The brain child of a Morwell aboriginal elder has grown to become the region’s biggest indigenous conference and has gone on to take out a national award for promoting reconciliation.
The 2011 Deadly in Gippsland Conference saw hundreds of people converge in Sale last November for a broad showcase of achievements and initiatives by and for the region’s indigenous communities.
Announced last week, the National Local Government Award for Promoting Reconciliation was awarded to Wellington Shire for their work in building relationships between indigenous and non-indigenous people.
Local aboriginal elder Esme Thompson, who was the initial driving force behind the first event held in Phillip Island in 2009, said the award was a proud reminder of how far the idea had evolved.

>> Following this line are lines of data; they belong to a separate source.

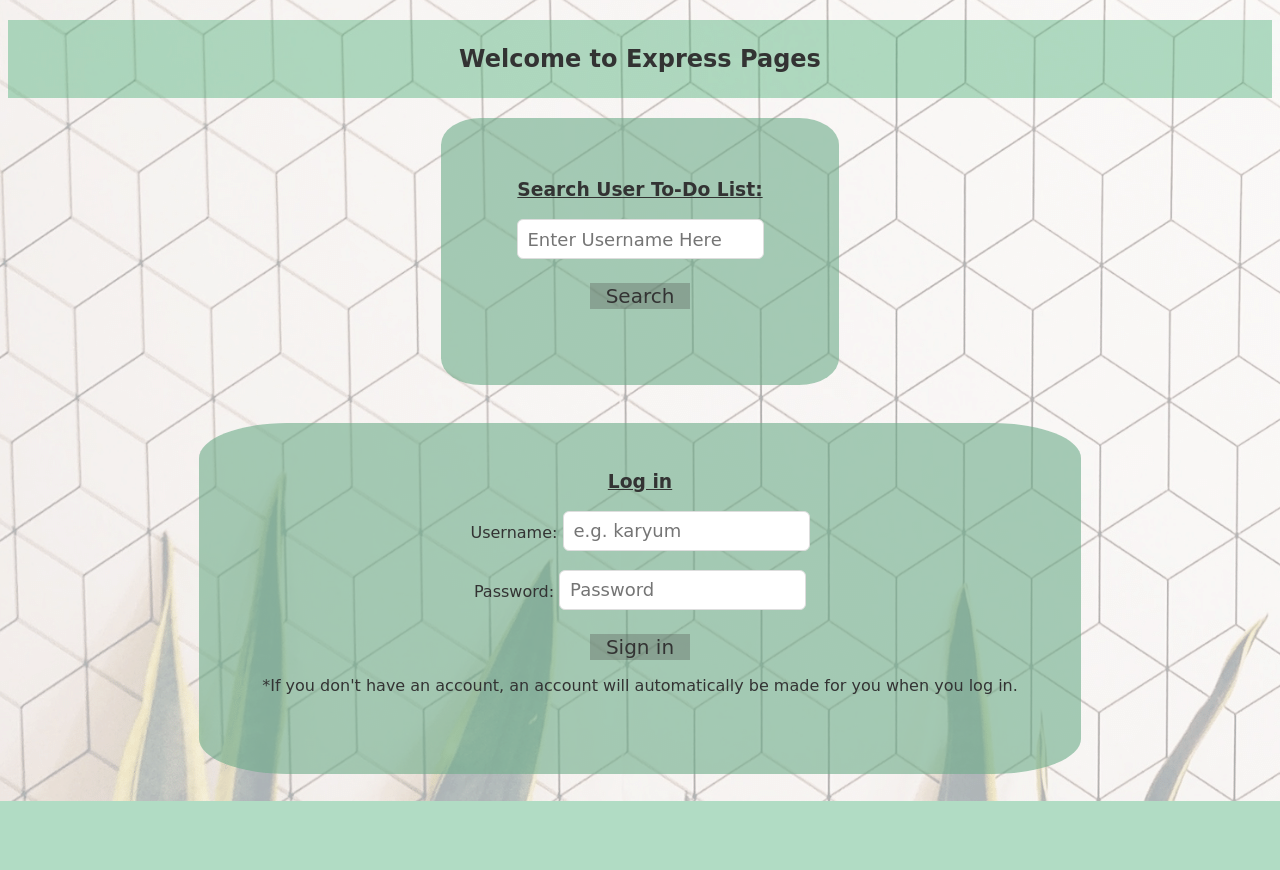
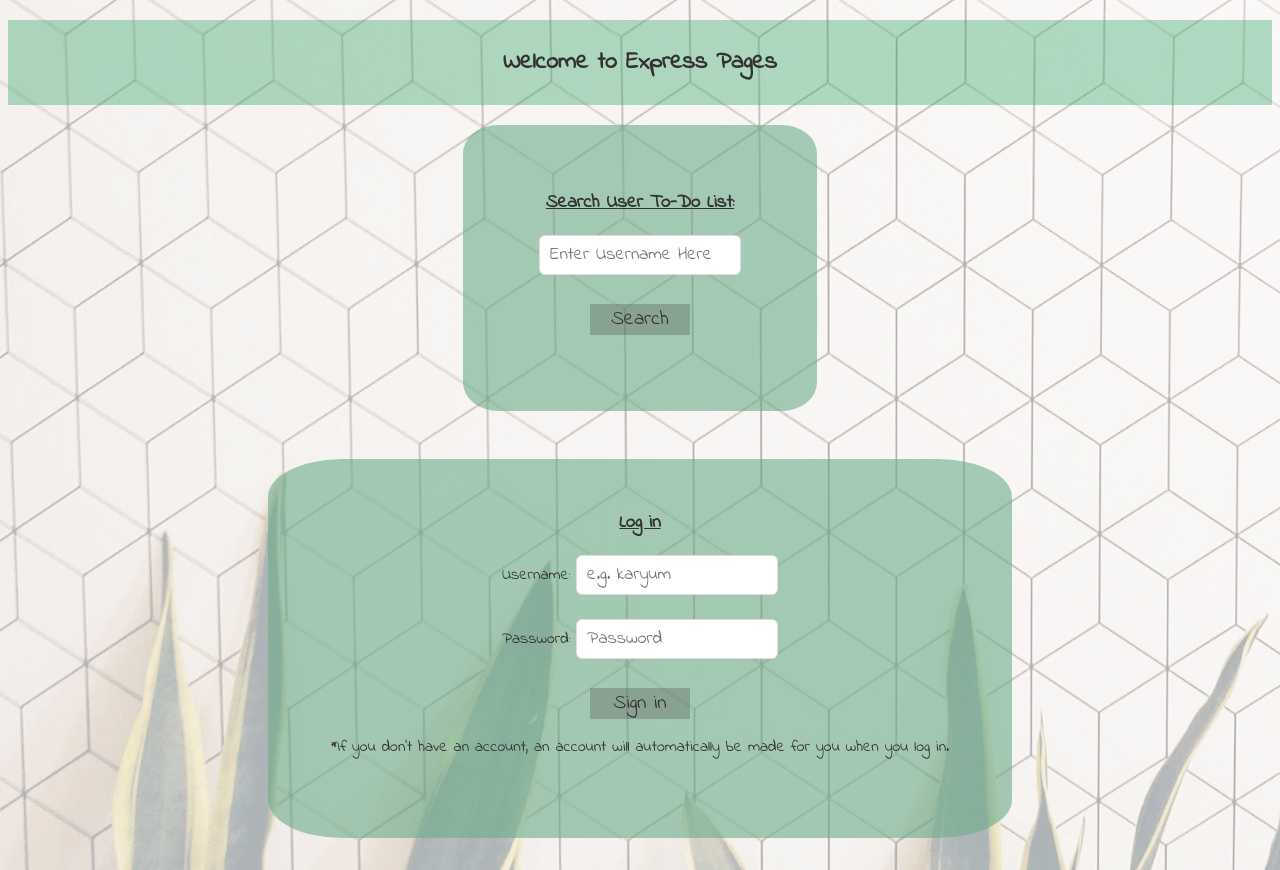
Before and after one commit to WebAhead12/ExpressList, a website: page public/log-in.html in a window 1280 px wide. Before the commit the page ends 801 px from the top, so only its background shows below. Drawn offline with Linux system fonts and the light colour scheme.

Commit message:
font fix test

```diff
--- a/public/log-in.html
+++ b/public/log-in.html
@@ -6,6 +6,7 @@
   <meta http-equiv="X-UA-Compatible" content="IE=edge">
   <meta name="viewport" content="width=device-width, initial-scale=1.0">
   <link rel="stylesheet" href="log-in.css">
+  <link href="https://fonts.googleapis.com/css2?family=Indie+Flower&display=swap" rel="stylesheet" />
   <link rel="preconnect" href="https://fonts.gstatic.com" crossorigin>
   <script defer src="log-in.js"></script>
 
```
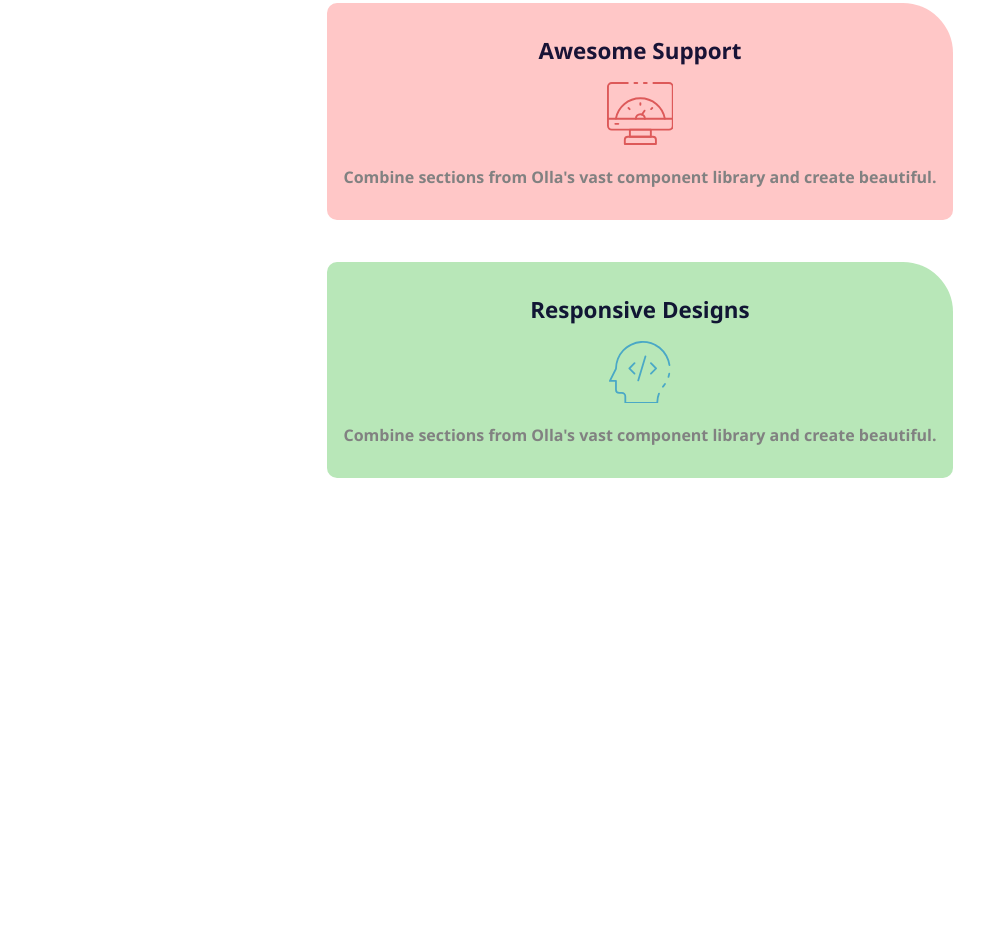
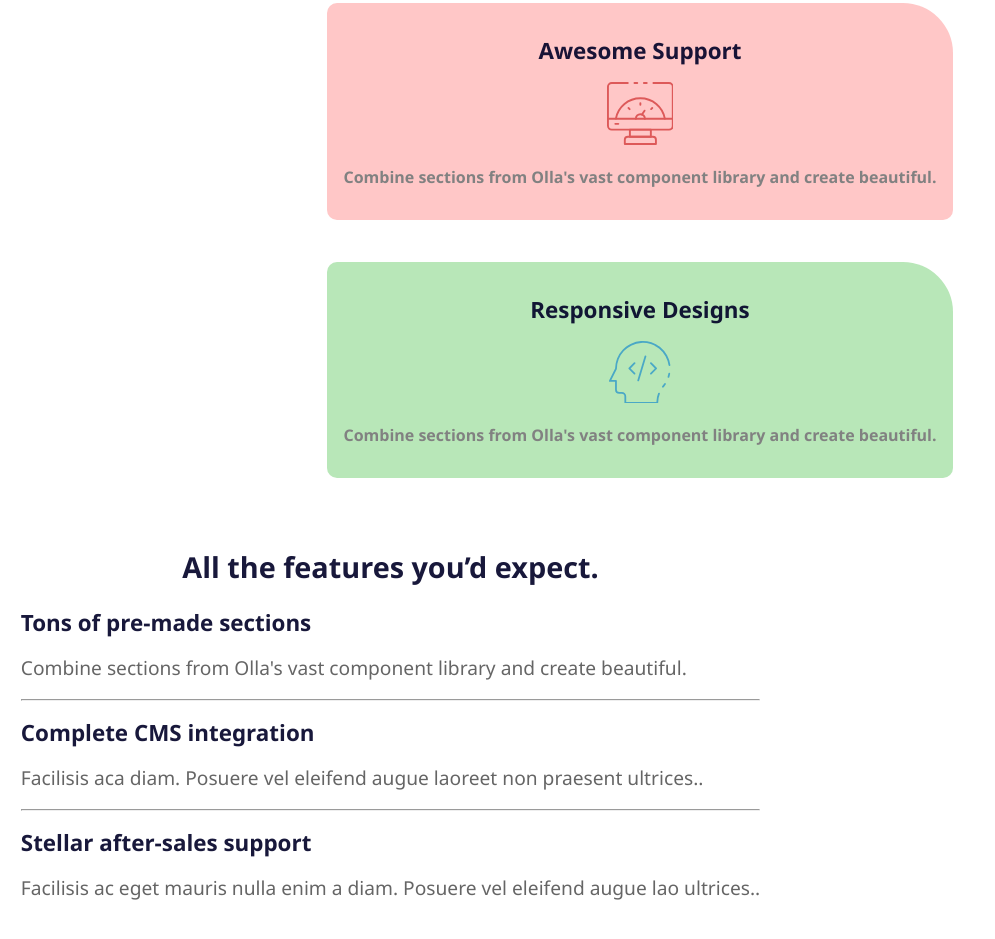
Before and after one commit to Olaniyi-Olamide/OLLA-LANDING-PAGE, a plain HTML site: page index.html in a window 1280 px wide. Shown: the part 925-1864 px from the top of the page, without its empty margins (0-995 px from the left). Before the commit the page ends 1472 px from the top, so only its background shows below. Drawn offline with Linux system fonts and the light colour scheme.

Commit message:
services section completed

```diff
--- a/index.html
+++ b/index.html
@@ -7,7 +7,8 @@
     <link rel="stylesheet" href="style.css" />
   </head>
   <body>
-    <header>
+    <!-- Header -->
+    <header id="home">
       <nav>
         <img src="Images/logo(1).png" alt="logo" />
         <img
@@ -21,6 +22,7 @@
         <h1>BUILD YOUR WEBSITES IN RECORD TIME</h1>
       </div>
     </header>
+    <!-- About Section -->
     <section id="about">
       <h1>Olla helps you to spruk your product’s features.</h1>
       <div class="about-card">
@@ -254,5 +256,31 @@
         </div>
       </div>
     </section>
+    <!-- Services Section -->
+    <section id="services">
+      <img src="Images/about1.jpg" alt="section-img" class="hidden" />
+      <aside>
+        <h1>All the features you’d expect.</h1>
+        <div class="service-info">
+          <h3>Tons of pre-made sections</h3>
+          <p>
+            Combine sections from Olla's vast component library and create
+            beautiful.
+          </p>
+          <hr />
+          <h3>Complete CMS integration</h3>
+          <p>
+            Facilisis aca diam. Posuere vel eleifend augue laoreet non praesent
+            ultrices..
+          </p>
+          <hr />
+          <h3>Stellar after-sales support</h3>
+          <p>
+            Facilisis ac eget mauris nulla enim a diam. Posuere vel eleifend
+            augue lao ultrices..
+          </p>
+        </div>
+      </aside>
+    </section>
   </body>
 </html>
--- a/style.css
+++ b/style.css
@@ -85,3 +85,30 @@ nav {
   transition-duration: 0.5s;
   transition-timing-function: ease-in;
 }
+#services {
+  display: flex;
+  margin-block: 3rem;
+}
+.hidden {
+  display: none;
+}
+#services h1 {
+  color: rgba(0, 0, 39, 0.904);
+  font-size: 1.8rem;
+  text-align: center;
+}
+.service-info {
+  margin-top: 1.3rem;
+  padding-inline: 1.3rem;
+}
+.service-info h3 {
+  font-size: 1.4rem;
+  color: rgba(0, 0, 39, 0.904);
+  margin-block: 1rem;
+}
+.service-info p {
+  font-size: 1.2rem;
+  line-height: 1.5;
+  opacity: 0.6;
+  margin-bottom: 1rem;
+}
```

“It’s about getting in and showing ourselves and everyone else that we do have it in us to have these ideas and make these ideas happen,” Ms Thompson said.
Ms Thompson said the event succeeded in promoting reconciliation through its focus on positive outcomes.
“Rather than looking at the negative sides about what’s going in our lives, from one end of Gippsland to the other, and we need plenty more of that (positive) exposure around the place,” she said.
Ms Thompson said while there was a good range of localised initiatives across the region, the Deadly in Gippsland conferences were the first region-wide snapshot of the local achievements.
“It initially was really just a huge community gathering of our people coming down and sharing it with ourselves and the white population, but they are already looking at holding more conferences in other areas around the state, so we don’t know how big this will get.” Wellington Shire mayor Peter Clearly said it was wonderful to be recognised at a national level for all the hard work that went into organising the event.
“Council is extremely proud of the work our officers and our co-hosts, of the Sale Local Indigenous Network have done to promote reconciliation through ‘Deep Listening’, helping encourage communication and increased participation across our community,” Mr Clearly said.
“The positive atmosphere experienced by all participants is helping to strengthen partnerships across … the greater Gippsland community, and will continue to do so over the coming years.”
‘Deadly’ is a word used by indigenous communities to mean ‘really good’ or ‘great’.